On behalf of the United Nations in Iraq let me also state that we stand ready to continue our humanitarian engagement, assist in the reconstruction of Anbar province and promote dialogue among all components of Iraqi society.

Ladies and gentlemen,

I came first to Iraq in 2006 to help set up the functioning of the newly elected Iraqi Parliament. Since then I have followed the tribulations of this country from near and from afar. Today Iraq stands at a crucial cross-road in its journey towards stability and prosperity. It will either succumb to violence, or come together and build a democratic state that protects human rights and is inclusive for all its citizens.
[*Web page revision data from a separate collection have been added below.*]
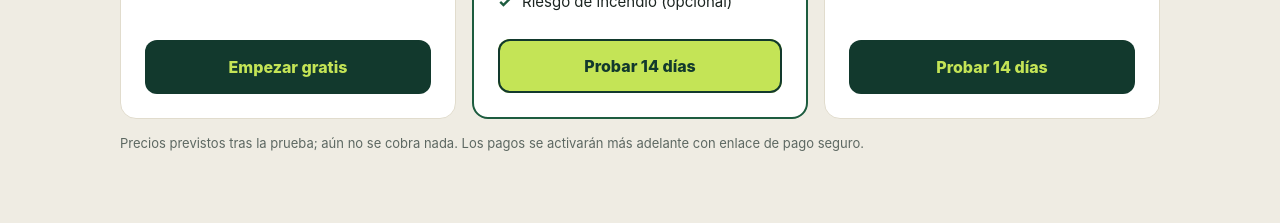
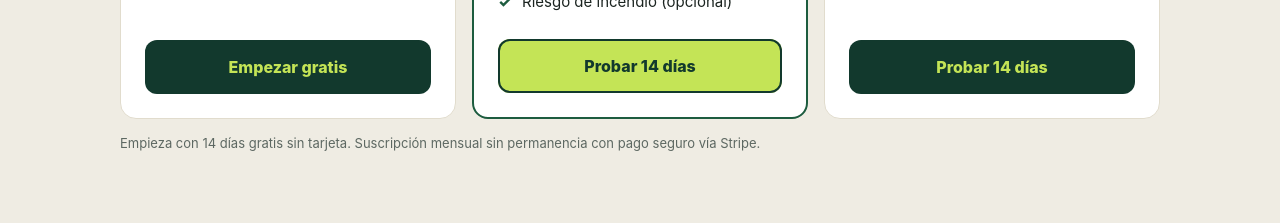
Before and after one commit to atalayaverde/atalayaverde.github.io, a plain HTML site: page index.html in a window 1280 px wide. Shown: the part 3080-3303 px from the top of the page. Drawn offline with Linux system fonts and the light colour scheme.

Commit message:
chore: remove noindex and prototype billing notice for live launch

```diff
--- a/index.html
+++ b/index.html
@@ -7,7 +7,6 @@
 <meta name="description" content="Resumen diario o semanal de licitaciones públicas y ayudas verdes (residuos, forestal, agua, medio ambiente, energía) filtradas por tu sector y tu zona, con plazos y puntuación de encaje.">
 <link rel="icon" href="favicon.svg" type="image/svg+xml">
 <link rel="stylesheet" href="styles.css">
-<meta name="robots" content="noindex"><!-- quitar al lanzar de verdad -->
 <link rel="canonical" href="https://atalayaverde.github.io/"><meta property="og:url" content="https://atalayaverde.github.io/"></head>
 <body>
 <div class="proto" id="proto" hidden>Prototipo en pruebas: aún no enviamos correos. Si te apuntas, tu solicitud queda guardada pero no recibirás nada todavía.</div>
@@ -81,7 +80,7 @@
     <div class="plan"><h3>Equipo</h3><div class="price">49 €<small> / mes + IVA</small></div>
       <ul><li>Hasta 5 destinatarios</li><li>Todo lo de Pro</li><li>Soporte por correo prioritario</li></ul><a class="btn" data-plan="equipo" href="#alta">Probar 14 días</a></div>
   </div>
-  <p class="note">Precios previstos tras la prueba; aún no se cobra nada. Los pagos se activarán más adelante con enlace de pago seguro.</p>
+  <p class="note">Empieza con 14 días gratis sin tarjeta. Suscripción mensual sin permanencia con pago seguro vía Stripe.</p>
 </div></section>
 
 <section id="alta" style="padding-top:10px"><div class="wrap" style="max-width:760px">
```
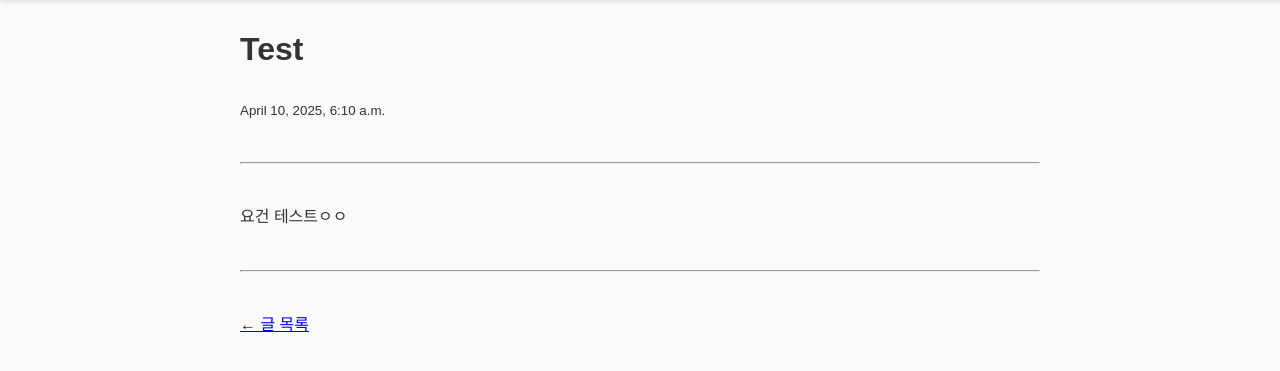
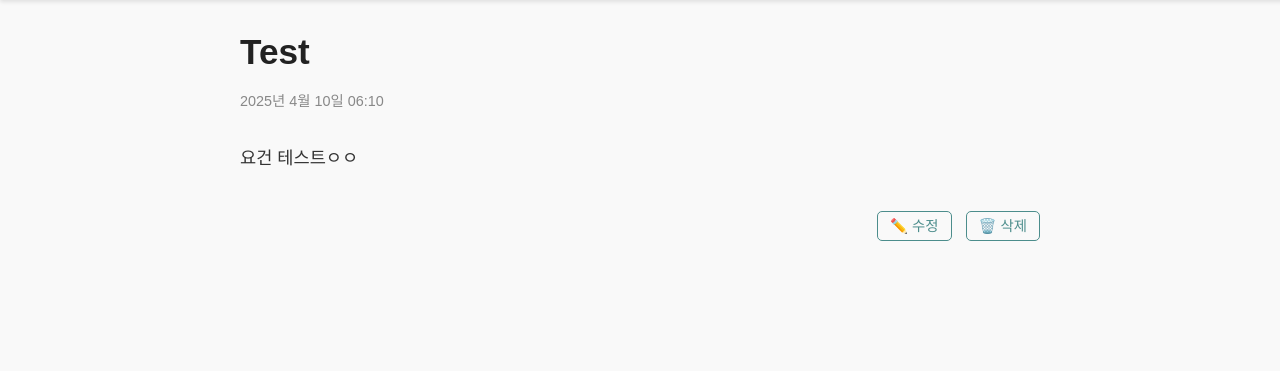
Before and after one commit to Jungwon-K/GardenUniverse, a Django app: page /post/2/ in a window 1280 px wide. Shown: the part 56-427 px from the top of the page. Run offline with Django 5.2, Linux system fonts and the light colour scheme; a user stored in the database is signed in; data comes from the database, SQL or seed files in the repository; both versions use the stored data as it was after the commit.

Commit message:
post update & delete

```diff
--- a/blog/templates/blog/post_detail.html
+++ b/blog/templates/blog/post_detail.html
@@ -3,13 +3,49 @@
 {% block title %}{{ post.title }} - GardenUniverse{% endblock %}
 
 {% block content %}
-<h1>{{ post.title }}</h1>
-<p><small>{{ post.created_at }}</small></p>
-<hr>
-{{ post.content|safe }}
+<style>
+    .post-title {
+        font-size: 2.2em;
+        font-weight: bold;
+        margin-bottom: 10px;
+        color: #222;
+    }
+    .post-date {
+        font-size: 0.9em;
+        color: #888;
+        margin-bottom: 30px;
+    }
+    .post-content {
+        font-size: 1.1em;
+        line-height: 1.8;
+        margin-bottom: 40px;
+    }
+    .post-actions {
+        text-align: right;
+        font-size: 0.9em;
+    }
+    .post-actions a {
+        margin-left: 10px;
+        text-decoration: none;
+        color: #4c8d8c;
+        border: 1px solid #4c8d8c;
+        padding: 6px 12px;
+        border-radius: 5px;
+    }
+    .post-actions a:hover {
+        background-color: #4c8d8c;
+        color: white;
+    }
+</style>
 
-<hr>
-<div>
-    <a href="{% url 'post_list' %}">← 글 목록</a>
-</div>
+<div class="post-title">{{ post.title }}</div>
+<div class="post-date">{{ post.created_at|date:"Y년 n월 j일 H:i" }}</div>
+<div class="post-content">{{ post.content|safe }}</div>
+
+{% if user.is_authenticated %}
+    <div class="post-actions">
+        <a href="{% url 'post_edit' pk=post.pk %}">✏️ 수정</a>
+        <a href="{% url 'post_delete' pk=post.pk %}">🗑️ 삭제</a>
+    </div>
+{% endif %}
 {% endblock %}
--- a/blog/urls.py
+++ b/blog/urls.py
@@ -11,4 +11,6 @@ urlpatterns = [
     path('graph/data/', views.graph_data, name='graph_data'),
     path('login/', auth_views.LoginView.as_view(template_name='blog/login.html'), name='login'),
     path('logout/', auth_views.LogoutView.as_view(), name='logout'),
+    path('post/<int:pk>/edit/', views.PostUpdateView.as_view(), name='post_edit'),
+    path('post/<int:pk>/delete/', views.PostDeleteView.as_view(), name='post_delete'),
 ]
--- a/blog/views.py
+++ b/blog/views.py
@@ -7,6 +7,8 @@ from .models import Post
 from .forms import PostForm
 from django.http import JsonResponse
 from django.contrib.auth.decorators import login_required
+from django.views.generic.edit import UpdateView, DeleteView
+from django.urls import reverse_lazy
 
 @login_required
 def post_create(request):
@@ -29,6 +31,20 @@ def post_list(request):
     posts = Post.objects.order_by('-created_at')
     return render(request, 'blog/post_list.html', {'posts': posts})
 
+class PostUpdateView(UpdateView):
+    model = Post
+    fields = ['title', 'content', 'topics']
+    template_name = 'blog/post_form.html'
+
+    def get_success_url(self):
+        return reverse_lazy('post_detail', kwargs={'pk': self.object.pk})
+
+class PostDeleteView(DeleteView):
+    model = Post
+    template_name = 'blog/post_confirm_delete.html'
+    success_url = reverse_lazy('post_list')
+
+
 def graph_data(request):
     nodes = []
     links = []
```
Also changed, not shown: blog/templates/blog/post_confirm_delete.html (added, +14 -0 lines), db.sqlite3.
Iraq has already been on to the edge of the precipice and has stepped back. The people of this country are tired of violence and division. For three decades they have lived under one of the most brutal dictatorships in history. They have experienced wars, sanctions and violence. I have not met an Iraqi who wants to go back to the past, who wants to return to dictatorship or to the violence of 2006-2008. The best guarantee that this country has for a democratic future are its people.

In closing let me take the opportunity and urge the political leaders of Iraq to put their differences aside and work together to arrest the terrorist threat that seeks to tear the fabric of Iraqi society.

Let me also assure the Iraqi people that they are not alone and the United Nations in Iraq will work with them and their elected representatives to support the development of this country and to invest in its biggest resource—its citizens.

Thank you and allow me to wish this conference every success.